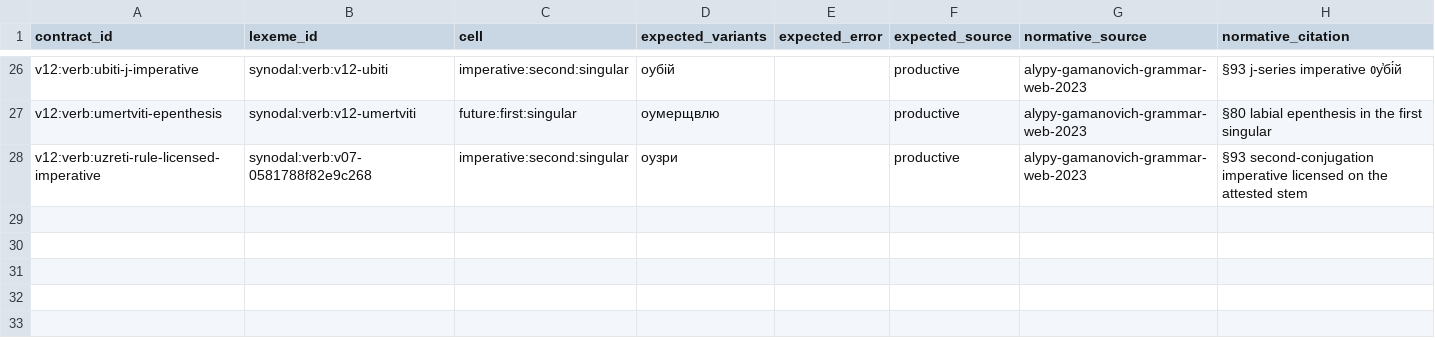
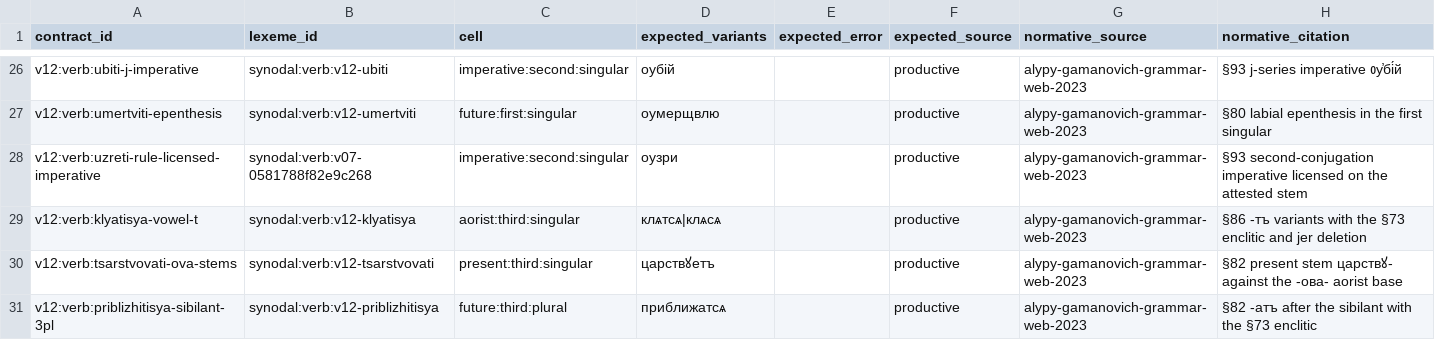
Before and after one commit to gold-silver-copper/church-slavonic, a TSV file: data/synodal/linguistic_evaluation.tsv, drawn as a sheet; only a part is shown, gaps mark what is left out.

```diff
--- a/data/synodal/linguistic_evaluation.tsv
+++ b/data/synodal/linguistic_evaluation.tsv
@@ -28 +28,4 @@ v12:verb:umertviti-epenthesis	synodal:verb:v12-umertviti	future:first:singular
 v12:verb:uzreti-rule-licensed-imperative	synodal:verb:v07-0581788f82e9c268	imperative:second:singular	оузри		productive	alypy-gamanovich-grammar-web-2023	§93 second-conjugation imperative licensed on the attested stem
+v12:verb:klyatisya-vowel-t	synodal:verb:v12-klyatisya	aorist:third:singular	клѧтсѧ|клѧсѧ		productive	alypy-gamanovich-grammar-web-2023	§86 -тъ variants with the §73 enclitic and jer deletion
+v12:verb:tsarstvovati-ova-stems	synodal:verb:v12-tsarstvovati	present:third:singular	царствꙋетъ		productive	alypy-gamanovich-grammar-web-2023	§82 present stem царствꙋ- against the -ова- aorist base
+v12:verb:priblizhitisya-sibilant-3pl	synodal:verb:v12-priblizhitisya	future:third:plural	приближатсѧ		productive	alypy-gamanovich-grammar-web-2023	§82 -атъ after the sibilant with the §73 enclitic
```
Also changed, not shown: data/synodal/accent_paradigms.tsv, data/synodal/evaluation.tsv, 41 other files.
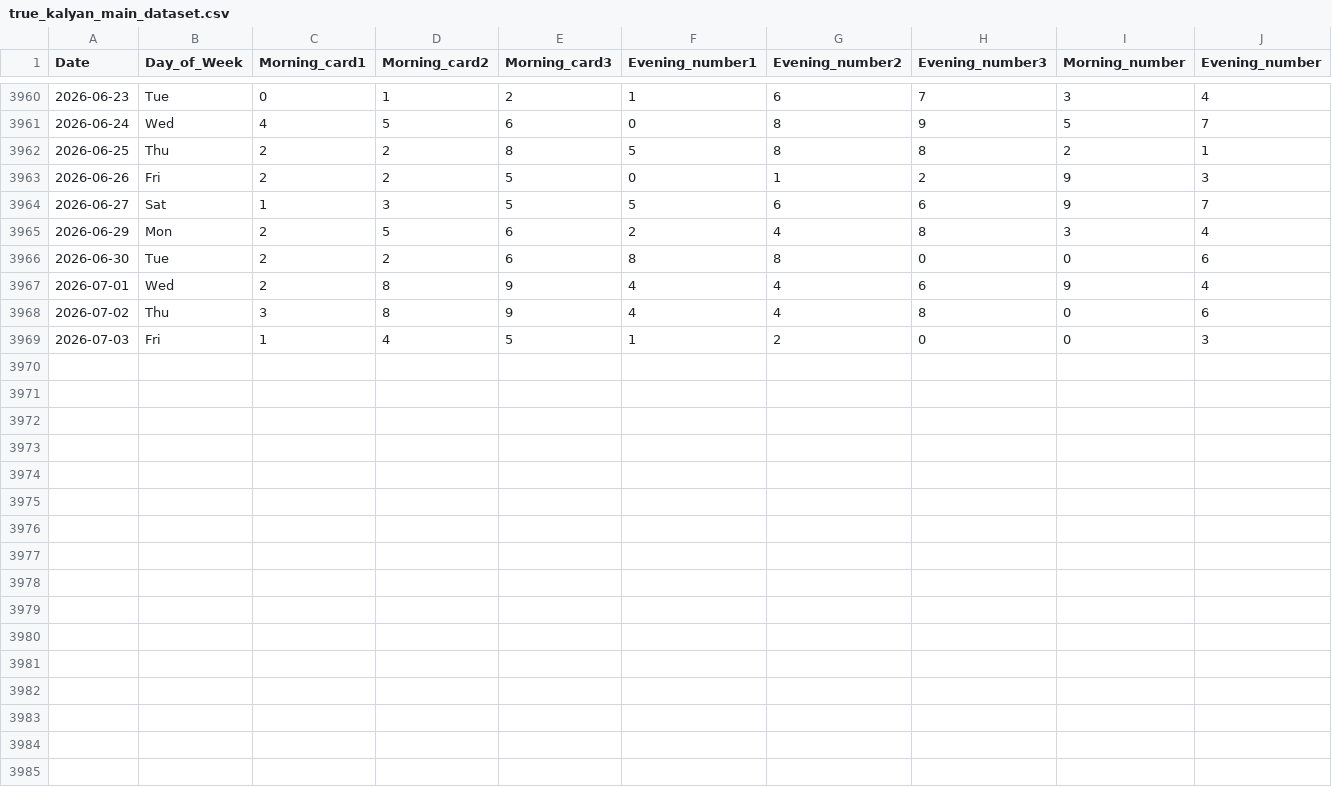
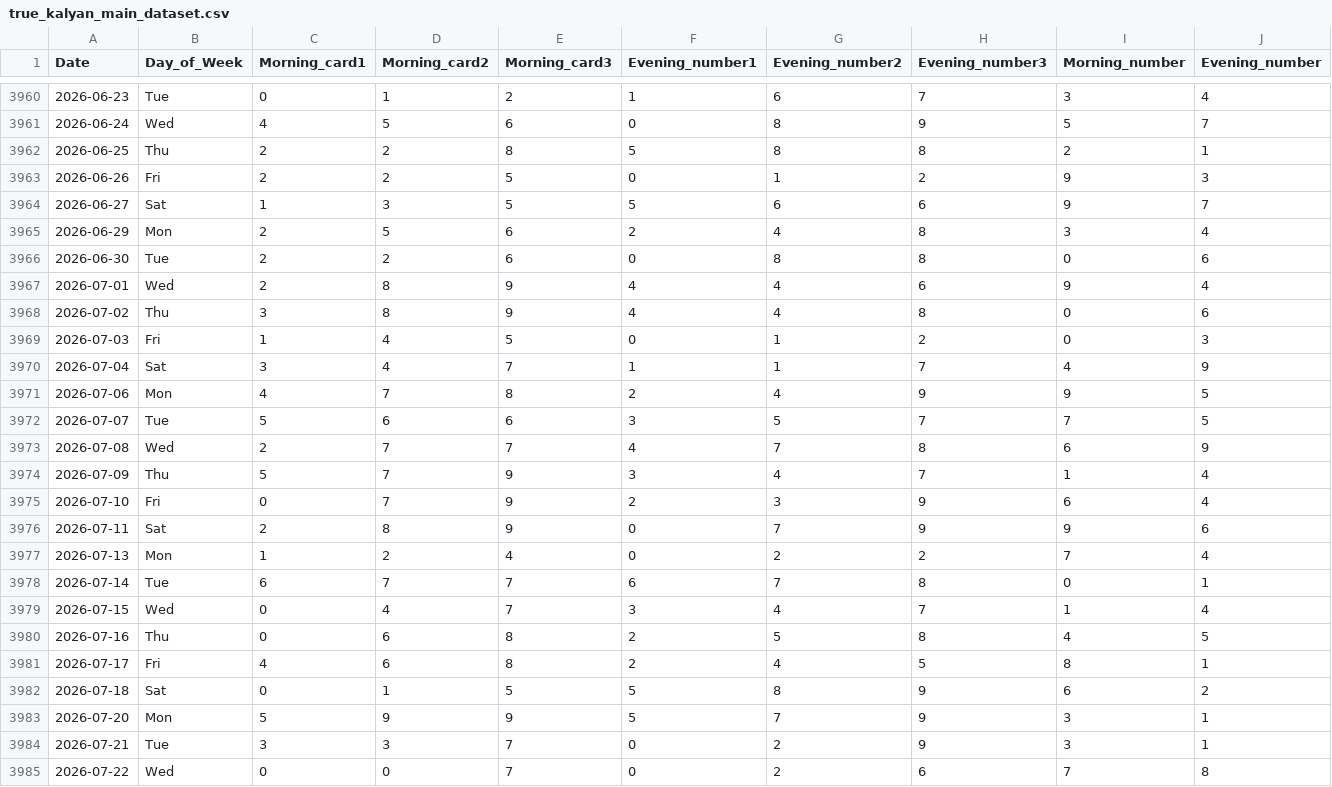
Before and after one commit to sagarsinde/ultimate_predictor, a CSV file: data/true_kalyan_main_dataset.csv, drawn as a sheet; only a part is shown, gaps mark what is left out; rows hold the shown columns only; the diff names each change by its address in the sheet, - before the commit and + after, or states it on an @@ line.

```diff
--- a/data/true_kalyan_main_dataset.csv
+++ b/data/true_kalyan_main_dataset.csv
-F3966 (Evening_number1): 8
+F3966 (Evening_number1): 0
-H3966 (Evening_number3): 0
+H3966 (Evening_number3): 8
-F3969 (Evening_number1): 1
+F3969 (Evening_number1): 0
-G3969 (Evening_number2): 2
+G3969 (Evening_number2): 1
-H3969 (Evening_number3): 0
+H3969 (Evening_number3): 2
+row 3970: 2026-07-04 | Sat | 3 | 4 | 7 | 1 | 1 | 7 | 4 | 9
+row 3971: 2026-07-06 | Mon | 4 | 7 | 8 | 2 | 4 | 9 | 9 | 5
+row 3972: 2026-07-07 | Tue | 5 | 6 | 6 | 3 | 5 | 7 | 7 | 5
+row 3973: 2026-07-08 | Wed | 2 | 7 | 7 | 4 | 7 | 8 | 6 | 9
+row 3974: 2026-07-09 | Thu | 5 | 7 | 9 | 3 | 4 | 7 | 1 | 4
+row 3975: 2026-07-10 | Fri | 0 | 7 | 9 | 2 | 3 | 9 | 6 | 4
+row 3976: 2026-07-11 | Sat | 2 | 8 | 9 | 0 | 7 | 9 | 9 | 6
+row 3977: 2026-07-13 | Mon | 1 | 2 | 4 | 0 | 2 | 2 | 7 | 4
+row 3978: 2026-07-14 | Tue | 6 | 7 | 7 | 6 | 7 | 8 | 0 | 1
+row 3979: 2026-07-15 | Wed | 0 | 4 | 7 | 3 | 4 | 7 | 1 | 4
+row 3980: 2026-07-16 | Thu | 0 | 6 | 8 | 2 | 5 | 8 | 4 | 5
+row 3981: 2026-07-17 | Fri | 4 | 6 | 8 | 2 | 4 | 5 | 8 | 1
+row 3982: 2026-07-18 | Sat | 0 | 1 | 5 | 5 | 8 | 9 | 6 | 2
+row 3983: 2026-07-20 | Mon | 5 | 9 | 9 | 5 | 7 | 9 | 3 | 1
+row 3984: 2026-07-21 | Tue | 3 | 3 | 7 | 0 | 2 | 9 | 3 | 1
+row 3985: 2026-07-22 | Wed | 0 | 0 | 7 | 0 | 2 | 6 | 7 | 8
```
Also changed, not shown: 16 other files.
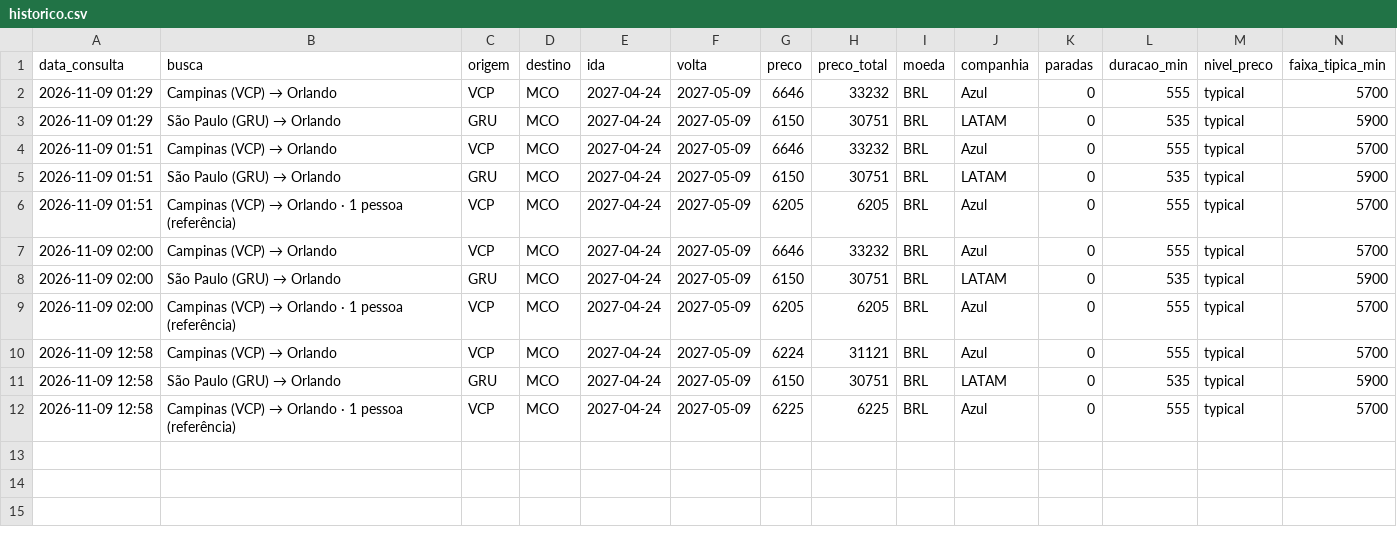
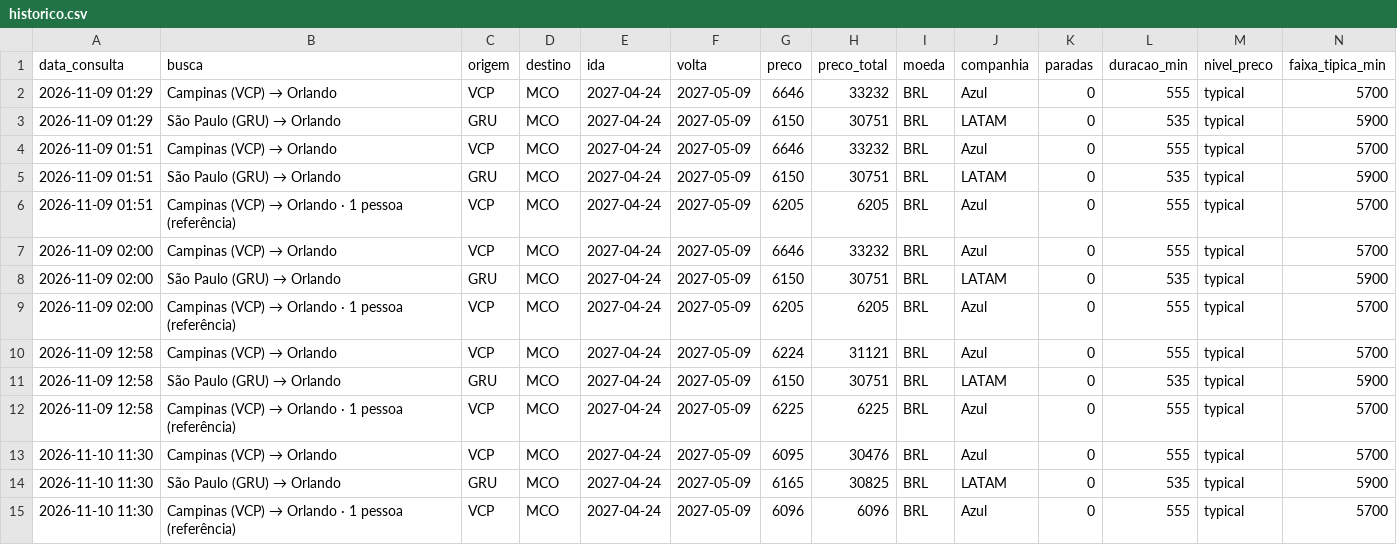
Before and after one commit to pedro4541/robo-passagens, a CSV file: historico.csv, drawn as a sheet; only a part is shown; rows hold the shown columns only; the diff names each change by its address in the sheet, - before the commit and + after, or states it on an @@ line.

```diff
--- a/historico.csv
+++ b/historico.csv
+row 13: 2026-11-10 11:30 | Campinas (VCP) → Orlando | VCP | MCO | 2027-04-24 | 2027-05-09 | 6095 | 30476 | BRL | Azul | 0 | 555 | typical | 5700
+row 14: 2026-11-10 11:30 | São Paulo (GRU) → Orlando | GRU | MCO | 2027-04-24 | 2027-05-09 | 6165 | 30825 | BRL | LATAM | 0 | 535 | typical | 5900
+row 15: 2026-11-10 11:30 | Campinas (VCP) → Orlando · 1 pessoa (referência) | VCP | MCO | 2027-04-24 | 2027-05-09 | 6096 | 6096 | BRL | Azul | 0 | 555 | typical | 5700
```
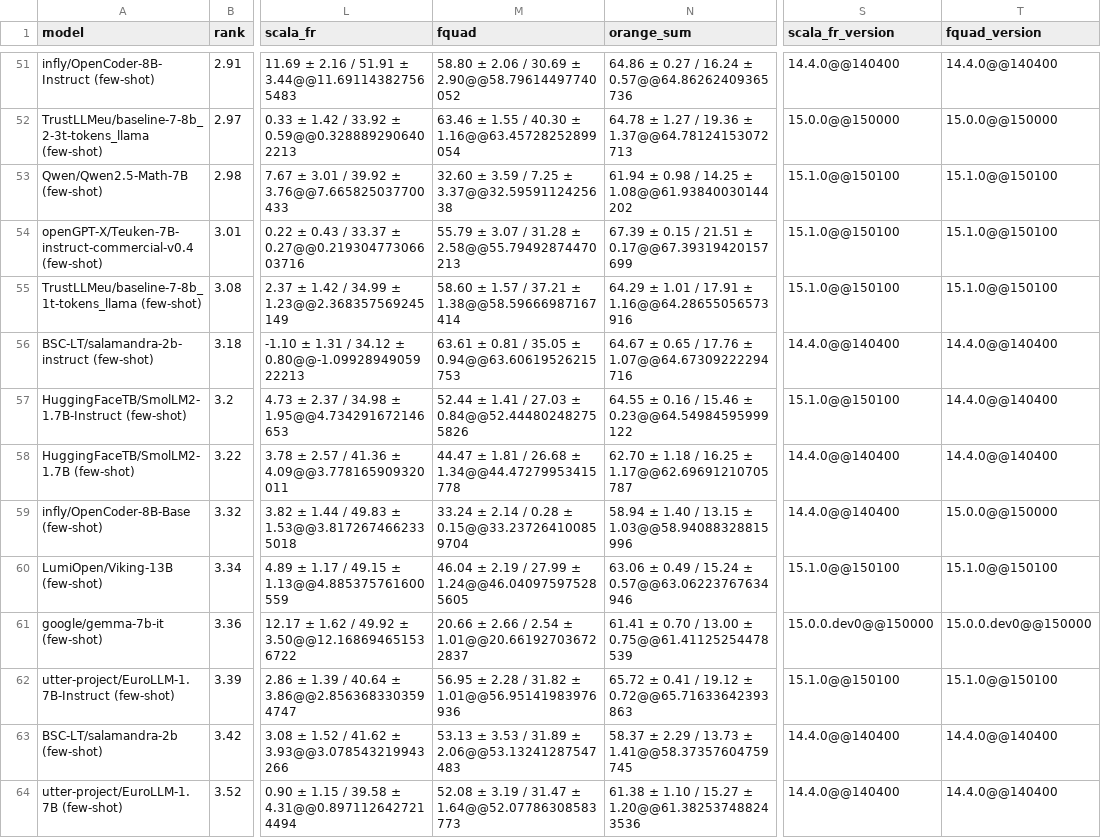
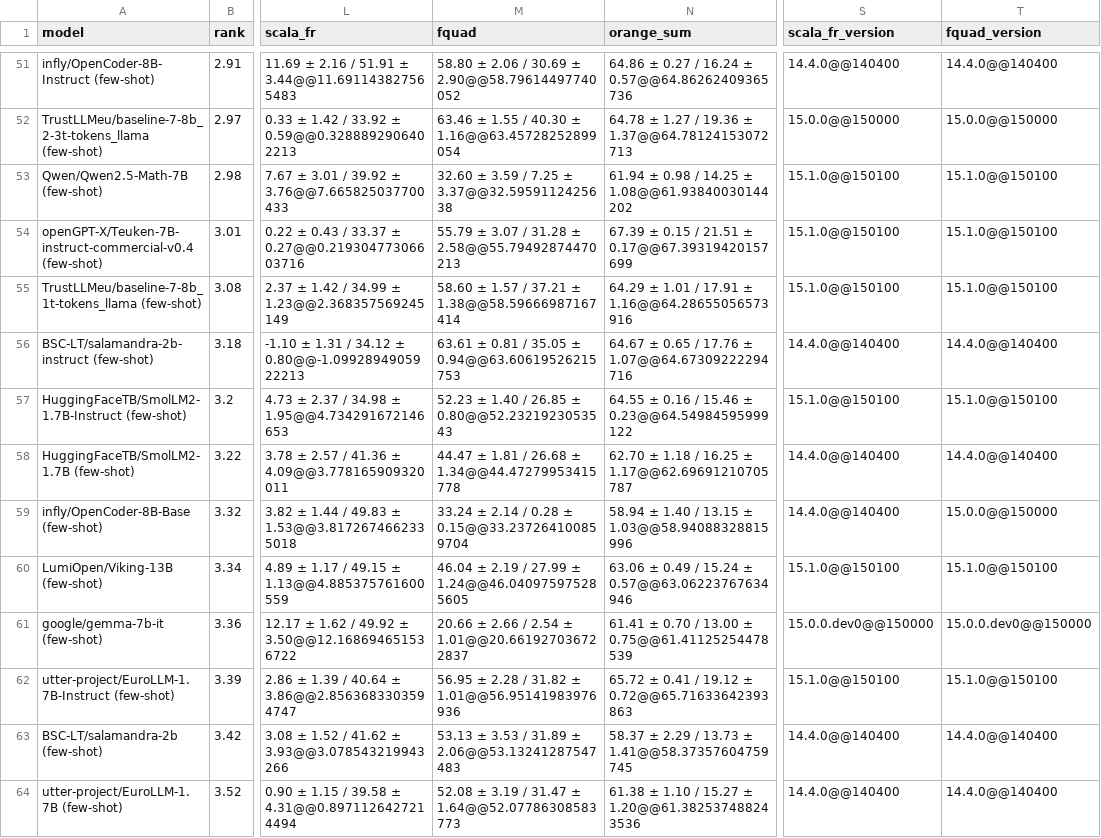
Before and after one commit to viggo-gascou/leaderboards, a CSV file: leaderboards/french_all.csv, drawn as a sheet; only a part is shown, gaps mark what is left out; the diff names each change by its address in the sheet, - before the commit and + after, or states it on an @@ line.

```diff
--- a/leaderboards/french_all.csv
+++ b/leaderboards/french_all.csv
-M57 (fquad): 52.44 ± 1.41 / 27.03 ± 0.84@@52.444802482755826
+M57 (fquad): 52.23 ± 1.40 / 26.85 ± 0.80@@52.2321923053543
-T57 (fquad_version): 14.4.0@@140400
+T57 (fquad_version): 15.1.0@@150100
```
Also changed, not shown: leaderboards/dutch_all.csv, leaderboards/dutch_nlu.csv, 29 other files.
+-------+
(Task goal)
Among the lines above, find the ones containing "Orlando" and copy them.

(Task answer)
+row 13: 2026-11-10 11:30 | Campinas (VCP) → Orlando | VCP | MCO | 2027-04-24 | 2027-05-09 | 6095 | 30476 | BRL | Azul | 0 | 555 | typical | 5700
+row 14: 2026-11-10 11:30 | São Paulo (GRU) → Orlando | GRU | MCO | 2027-04-24 | 2027-05-09 | 6165 | 30825 | BRL | LATAM | 0 | 535 | typical | 5900
+row 15: 2026-11-10 11:30 | Campinas (VCP) → Orlando · 1 pessoa (referência) | VCP | MCO | 2027-04-24 | 2027-05-09 | 6096 | 6096 | BRL | Azul | 0 | 555 | typical | 5700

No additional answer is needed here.